The key to possibly ever appreciating Itís All Crazy! Itís All False! Itís All a Dream! Itís Alright is for you to forget everything you ever thought you may have known about mewithoutYou. The band has seemingly tossed out all traces of Fugazi and Slint, the angst-ridden bleating of Aaron Weiss, and the frenetic, post-core pacing of its songs, and yet this is still most assuredly a mewithoutYou record. Lyrically, Aaron seems more Franciscan than ever, choosing to balance the passion of Donne with the pastoral pictures of Whitman, while the music has mellowed and matured to a fresh, folk-friendly depth, not unlike a well-crafted batch of bourbon. One could easily attribute these shifts to the production hand of Daniel Smith (of Danielson fame), as layered percussion, mandolins, horns and keys make their way onto the record, but these organic changes sound totally unforced and are quite welcome.
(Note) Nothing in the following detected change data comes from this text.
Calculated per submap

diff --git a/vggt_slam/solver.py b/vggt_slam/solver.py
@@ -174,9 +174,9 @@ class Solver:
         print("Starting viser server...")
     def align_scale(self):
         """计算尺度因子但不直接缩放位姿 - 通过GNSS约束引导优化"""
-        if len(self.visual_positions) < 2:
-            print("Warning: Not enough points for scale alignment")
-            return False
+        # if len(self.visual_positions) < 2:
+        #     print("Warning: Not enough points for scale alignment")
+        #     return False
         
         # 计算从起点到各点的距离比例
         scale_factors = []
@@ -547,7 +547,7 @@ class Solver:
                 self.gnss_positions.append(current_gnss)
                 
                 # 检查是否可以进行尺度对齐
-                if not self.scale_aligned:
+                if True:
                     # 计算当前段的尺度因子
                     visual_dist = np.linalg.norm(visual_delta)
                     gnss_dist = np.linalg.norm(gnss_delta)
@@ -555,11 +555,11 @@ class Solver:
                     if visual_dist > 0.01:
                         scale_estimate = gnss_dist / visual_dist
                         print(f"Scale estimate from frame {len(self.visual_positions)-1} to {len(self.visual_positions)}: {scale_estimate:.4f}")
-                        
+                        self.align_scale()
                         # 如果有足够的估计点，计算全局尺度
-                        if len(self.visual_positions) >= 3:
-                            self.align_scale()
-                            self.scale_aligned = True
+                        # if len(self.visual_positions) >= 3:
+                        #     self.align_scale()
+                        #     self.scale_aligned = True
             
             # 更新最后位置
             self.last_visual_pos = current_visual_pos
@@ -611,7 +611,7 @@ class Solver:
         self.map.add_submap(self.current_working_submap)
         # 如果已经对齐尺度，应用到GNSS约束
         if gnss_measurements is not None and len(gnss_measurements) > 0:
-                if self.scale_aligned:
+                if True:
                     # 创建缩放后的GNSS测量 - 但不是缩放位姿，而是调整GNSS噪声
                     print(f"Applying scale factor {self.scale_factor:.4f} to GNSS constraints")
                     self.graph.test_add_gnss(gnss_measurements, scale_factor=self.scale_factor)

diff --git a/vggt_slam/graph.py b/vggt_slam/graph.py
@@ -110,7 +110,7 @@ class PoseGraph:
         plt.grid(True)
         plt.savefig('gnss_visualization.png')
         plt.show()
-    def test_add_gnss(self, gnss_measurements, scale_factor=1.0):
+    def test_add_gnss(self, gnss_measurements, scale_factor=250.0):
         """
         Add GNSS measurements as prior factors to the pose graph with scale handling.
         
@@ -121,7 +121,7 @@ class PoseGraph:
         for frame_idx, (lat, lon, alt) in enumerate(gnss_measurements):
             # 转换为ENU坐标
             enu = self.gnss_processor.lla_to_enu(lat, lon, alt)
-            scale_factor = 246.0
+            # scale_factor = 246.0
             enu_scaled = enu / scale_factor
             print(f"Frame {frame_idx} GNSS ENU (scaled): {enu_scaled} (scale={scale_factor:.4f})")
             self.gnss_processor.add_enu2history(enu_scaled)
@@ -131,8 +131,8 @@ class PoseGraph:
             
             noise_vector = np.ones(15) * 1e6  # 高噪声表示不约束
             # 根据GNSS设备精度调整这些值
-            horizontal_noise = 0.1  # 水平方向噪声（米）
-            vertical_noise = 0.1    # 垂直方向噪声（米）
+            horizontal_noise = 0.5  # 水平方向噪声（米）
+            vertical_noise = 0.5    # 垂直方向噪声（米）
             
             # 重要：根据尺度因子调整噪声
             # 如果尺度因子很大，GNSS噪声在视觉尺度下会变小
Admittedly, there are times when I miss the emotional, rip-out-my-heart-to-watch-it-bleed fury of Catch For Us The Foxes, but with examples like ďThe Angel of Death Came to Davidís Room,Ē ďFig With a Bellyache,Ē and ďAllah, Allah, AllahĒ on hand, youíd be hard-pressed to claim that mewithoutYou still doesnít know how to create meaningful music. [Tooth & Nail] Adam P. Newton
This review has been reprinted on NRT with permission from HM Magazine. Click here to visit HMMagazine.com today!